Supplied material —
####

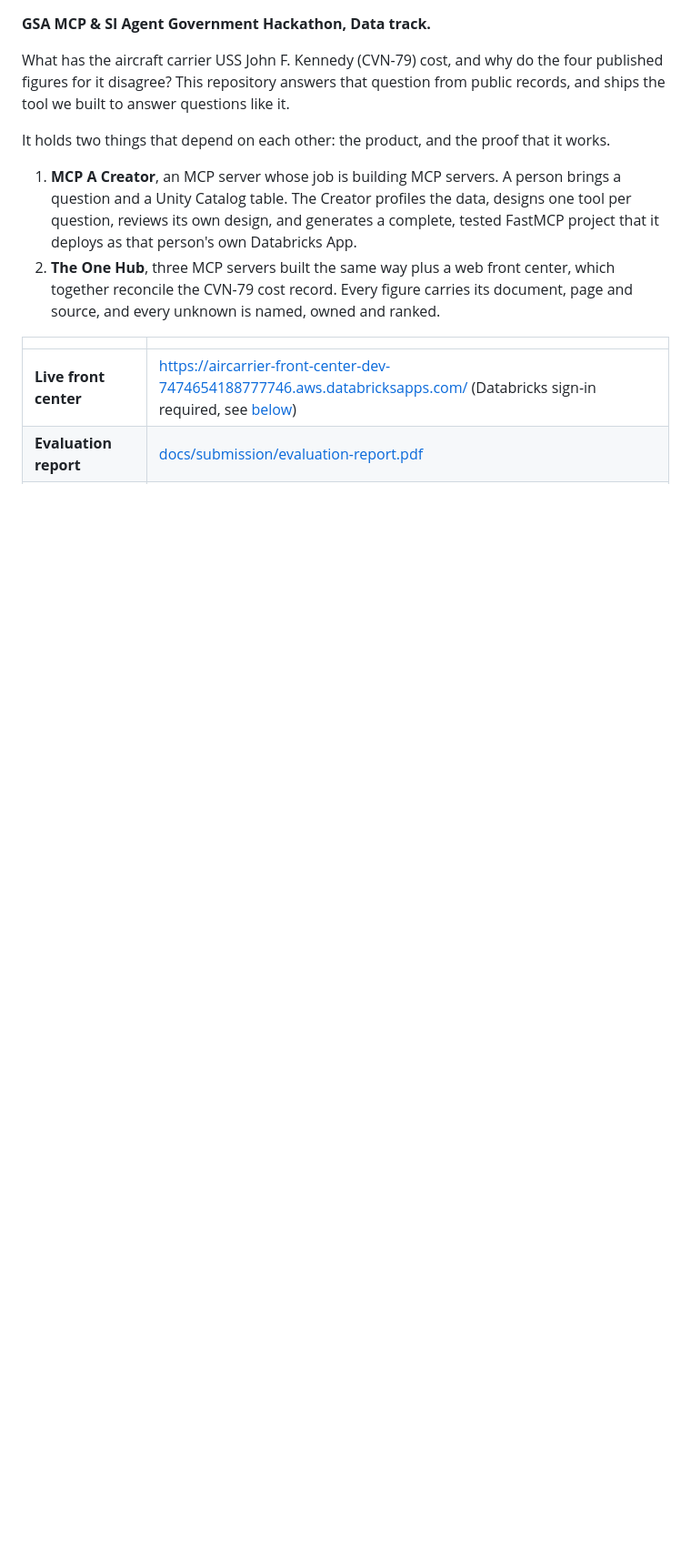
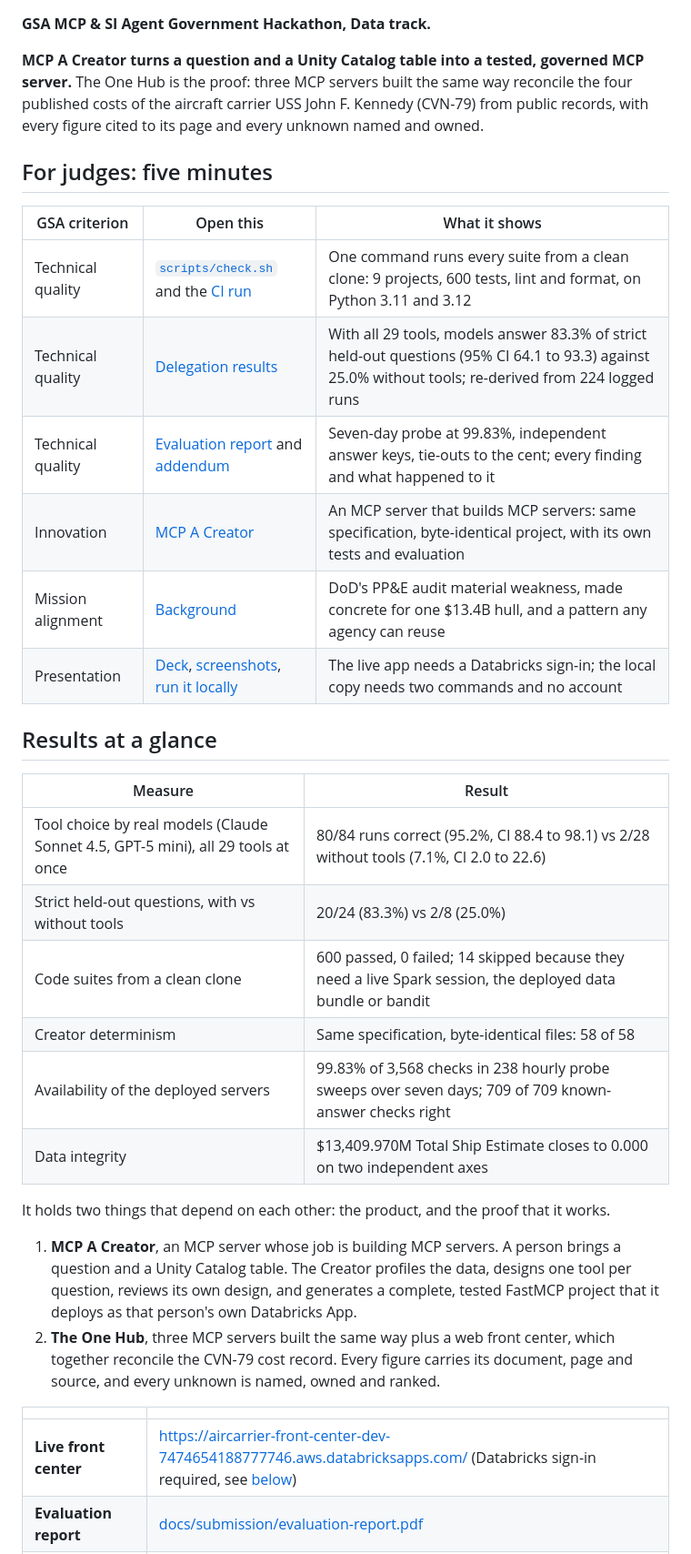
Before and after one commit to gsa-mcp-hackathon/gsa-hackathon-mcp-creator-and-agent-for-air-carrier, a Markdown page: README.md, the part around one of its changes. Shown at 91% size. Rendered like a GitHub page; blank space fills up the shorter version.

```diff
--- a/README.md
+++ b/README.md
@@ -2,9 +4,32 @@
 
 **GSA MCP & SI Agent Government Hackathon, Data track.**
 
-What has the aircraft carrier USS John F. Kennedy (CVN-79) cost, and why do the four
-published figures for it disagree? This repository answers that question from public
-records, and ships the tool we built to answer questions like it.
+**MCP A Creator turns a question and a Unity Catalog table into a tested, governed MCP
+server.** The One Hub is the proof: three MCP servers built the same way reconcile the
+four published costs of the aircraft carrier USS John F. Kennedy (CVN-79) from public
+records, with every figure cited to its page and every unknown named and owned.
+
+## For judges: five minutes
+
+| GSA criterion | Open this | What it shows |
+| --- | --- | --- |
+| Technical quality | [`scripts/check.sh`](scripts/check.sh) and the [CI run](https://github.com/llmlocalai/gsa-hackathon-mcp-creator-and-agent-for-cvn/actions/workflows/ci.yml) | One command runs every suite from a clean clone: 9 projects, 600 tests, lint and format, on Python 3.11 and 3.12 |
+| Technical quality | [Delegation results](eval/delegation/RESULTS.md) | With all 29 tools, models answer 83.3% of strict held-out questions (95% CI 64.1 to 93.3) against 25.0% without tools; re-derived from 224 logged runs |
+| Technical quality | [Evaluation report](docs/submission/evaluation-report.pdf) and [addendum](docs/submission/EVALUATION_ADDENDUM.md) | Seven-day probe at 99.83%, independent answer keys, tie-outs to the cent; every finding and what happened to it |
+| Innovation | [MCP A Creator](#mcp-a-creator) | An MCP server that builds MCP servers: same specification, byte-identical project, with its own tests and evaluation |
+| Mission alignment | [Background](#background-one-ship-four-numbers) | DoD's PP&E audit material weakness, made concrete for one $13.4B hull, and a pattern any agency can reuse |
+| Presentation | [Deck](docs/submission/mcp-a-creator-one-hub-deck.pdf), [screenshots](#screenshots), [run it locally](#run-the-front-center-locally) | The live app needs a Databricks sign-in; the local copy needs two commands and no account |
+
+## Results at a glance
+
+| Measure | Result |
+| --- | --- |
+| Tool choice by real models (Claude Sonnet 4.5, GPT-5 mini), all 29 tools at once | 80/84 runs correct (95.2%, CI 88.4 to 98.1) vs 2/28 without tools (7.1%, CI 2.0 to 22.6) |
+| Strict held-out questions, with vs without tools | 20/24 (83.3%) vs 2/8 (25.0%) |
+| Code suites from a clean clone | 600 passed, 0 failed; 14 skipped because they need a live Spark session, the deployed data bundle or bandit |
+| Creator determinism | Same specification, byte-identical files: 58 of 58 |
+| Availability of the deployed servers | 99.83% of 3,568 checks in 238 hourly probe sweeps over seven days; 709 of 709 known-answer checks right |
+| Data integrity | $13,409.970M Total Ship Estimate closes to 0.000 on two independent axes |
 
 It holds two things that depend on each other: the product, and the proof that it works.
 
```
Also changed, not shown: other parts of README.md (+37 -19 lines), docs/submission/EVALUATION_ADDENDUM.md (added, +88 -0 lines), docs/screenshots/variances.jpg.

####

Problem to work on — Print the records above exactly, minus pictures.

Written answer —
Before and after one commit to gsa-mcp-hackathon/gsa-hackathon-mcp-creator-and-agent-for-air-carrier, a Markdown page: README.md, the part around one of its changes. Shown at 91% size. Rendered like a GitHub page; blank space fills up the shorter version.

```diff
--- a/README.md
+++ b/README.md
@@ -2,9 +4,32 @@
 
 **GSA MCP & SI Agent Government Hackathon, Data track.**
 
-What has the aircraft carrier USS John F. Kennedy (CVN-79) cost, and why do the four
-published figures for it disagree? This repository answers that question from public
-records, and ships the tool we built to answer questions like it.
+**MCP A Creator turns a question and a Unity Catalog table into a tested, governed MCP
+server.** The One Hub is the proof: three MCP servers built the same way reconcile the
+four published costs of the aircraft carrier USS John F. Kennedy (CVN-79) from public
+records, with every figure cited to its page and every unknown named and owned.
+
+## For judges: five minutes
+
+| GSA criterion | Open this | What it shows |
+| --- | --- | --- |
+| Technical quality | [`scripts/check.sh`](scripts/check.sh) and the [CI run](https://github.com/llmlocalai/gsa-hackathon-mcp-creator-and-agent-for-cvn/actions/workflows/ci.yml) | One command runs every suite from a clean clone: 9 projects, 600 tests, lint and format, on Python 3.11 and 3.12 |
+| Technical quality | [Delegation results](eval/delegation/RESULTS.md) | With all 29 tools, models answer 83.3% of strict held-out questions (95% CI 64.1 to 93.3) against 25.0% without tools; re-derived from 224 logged runs |
+| Technical quality | [Evaluation report](docs/submission/evaluation-report.pdf) and [addendum](docs/submission/EVALUATION_ADDENDUM.md) | Seven-day probe at 99.83%, independent answer keys, tie-outs to the cent; every finding and what happened to it |
+| Innovation | [MCP A Creator](#mcp-a-creator) | An MCP server that builds MCP servers: same specification, byte-identical project, with its own tests and evaluation |
+| Mission alignment | [Background](#background-one-ship-four-numbers) | DoD's PP&E audit material weakness, made concrete for one $13.4B hull, and a pattern any agency can reuse |
+| Presentation | [Deck](docs/submission/mcp-a-creator-one-hub-deck.pdf), [screenshots](#screenshots), [run it locally](#run-the-front-center-locally) | The live app needs a Databricks sign-in; the local copy needs two commands and no account |
+
+## Results at a glance
+
+| Measure | Result |
+| --- | --- |
+| Tool choice by real models (Claude Sonnet 4.5, GPT-5 mini), all 29 tools at once | 80/84 runs correct (95.2%, CI 88.4 to 98.1) vs 2/28 without tools (7.1%, CI 2.0 to 22.6) |
+| Strict held-out questions, with vs without tools | 20/24 (83.3%) vs 2/8 (25.0%) |
+| Code suites from a clean clone | 600 passed, 0 failed; 14 skipped because they need a live Spark session, the deployed data bundle or bandit |
+| Creator determinism | Same specification, byte-identical files: 58 of 58 |
+| Availability of the deployed servers | 99.83% of 3,568 checks in 238 hourly probe sweeps over seven days; 709 of 709 known-answer checks right |
+| Data integrity | $13,409.970M Total Ship Estimate closes to 0.000 on two independent axes |
 
 It holds two things that depend on each other: the product, and the proof that it works.
 
```
Also changed, not shown: other parts of README.md (+37 -19 lines), docs/submission/EVALUATION_ADDENDUM.md (added, +88 -0 lines), docs/screenshots/variances.jpg.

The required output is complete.